* WHAT IS NEEDED
Skip the images and restate every line of the records exactly.

* RECORD EXCERPTS
▼

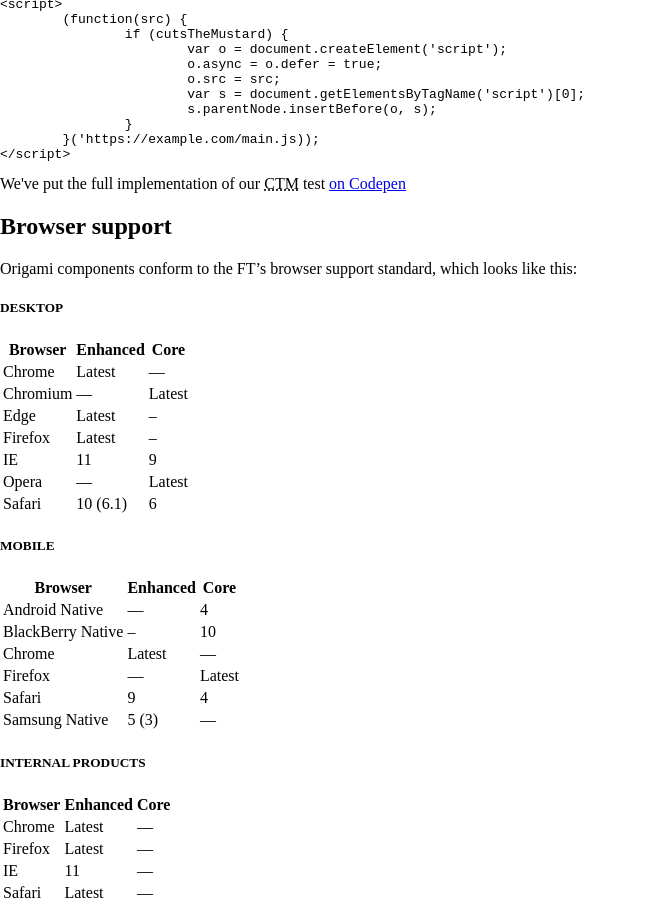
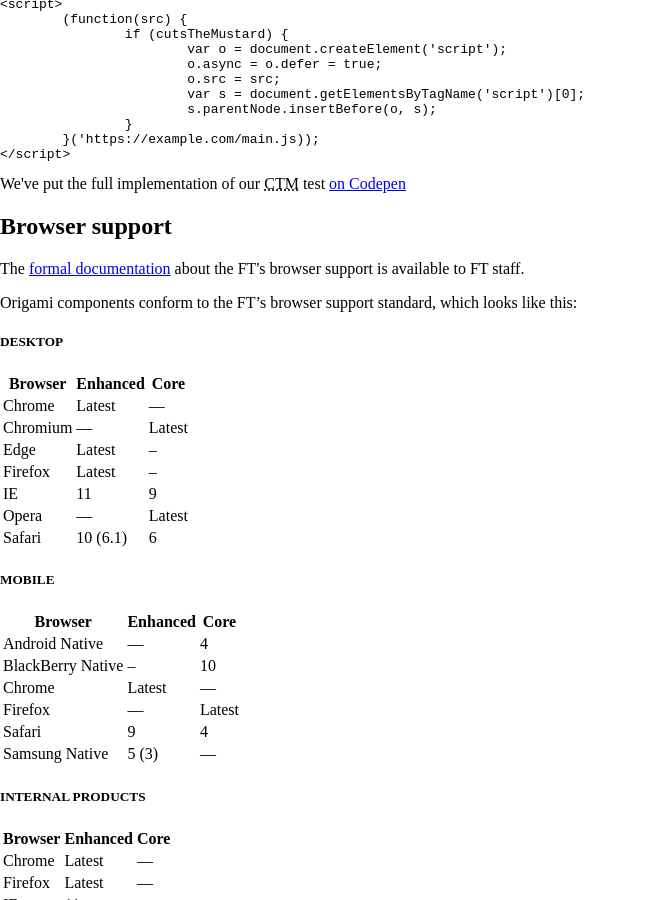
Before and after one commit to Financial-Times/origami-website, a Jekyll site: the page built from _components/compatibility.md, in a window 1280 px wide and 900 px high, scrolled down 1341 px. Shown: the whole window, without its empty margins (0-646 px from the left). Built offline with Jekyll 4.4.1, drawn with Linux system fonts in a browser that asks for light colours; a style sheet for code colours, icons or effects is not loaded.

Commit message:
canonical resource browser support

```diff
--- a/_components/compatibility.md
+++ b/_components/compatibility.md
@@ -63,7 +63,10 @@ If there is JavaScript to execute regardless of the experience served to the bro
 
 ## Browser support
 
+<aside>The <a href="https://docs.google.com/document/d/1mByh6sT8zI4XRyPKqWVsC2jUfXHZvhshS5SlHErWjXU/" class="o-typography-link--external" target="\_blank" rel="noopener">formal documentation</a> about the FT's browser support is available to FT staff.</aside>
+
 Origami components conform to the FT's browser support standard, which looks like this:
+
 
 ##### DESKTOP
 <table class="o-table o-table--row-stripes o-layout__main__single-span" data-o-component="o-table">
```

▲

* SOLUTION
Before and after one commit to Financial-Times/origami-website, a Jekyll site: the page built from _components/compatibility.md, in a window 1280 px wide and 900 px high, scrolled down 1341 px. Shown: the whole window, without its empty margins (0-646 px from the left). Built offline with Jekyll 4.4.1, drawn with Linux system fonts in a browser that asks for light colours; a style sheet for code colours, icons or effects is not loaded.

Commit message:
canonical resource browser support

```diff
--- a/_components/compatibility.md
+++ b/_components/compatibility.md
@@ -63,7 +63,10 @@ If there is JavaScript to execute regardless of the experience served to the bro
 
 ## Browser support
 
+<aside>The <a href="https://docs.google.com/document/d/1mByh6sT8zI4XRyPKqWVsC2jUfXHZvhshS5SlHErWjXU/" class="o-typography-link--external" target="\_blank" rel="noopener">formal documentation</a> about the FT's browser support is available to FT staff.</aside>
+
 Origami components conform to the FT's browser support standard, which looks like this:
+
 
 ##### DESKTOP
 <table class="o-table o-table--row-stripes o-layout__main__single-span" data-o-component="o-table">
```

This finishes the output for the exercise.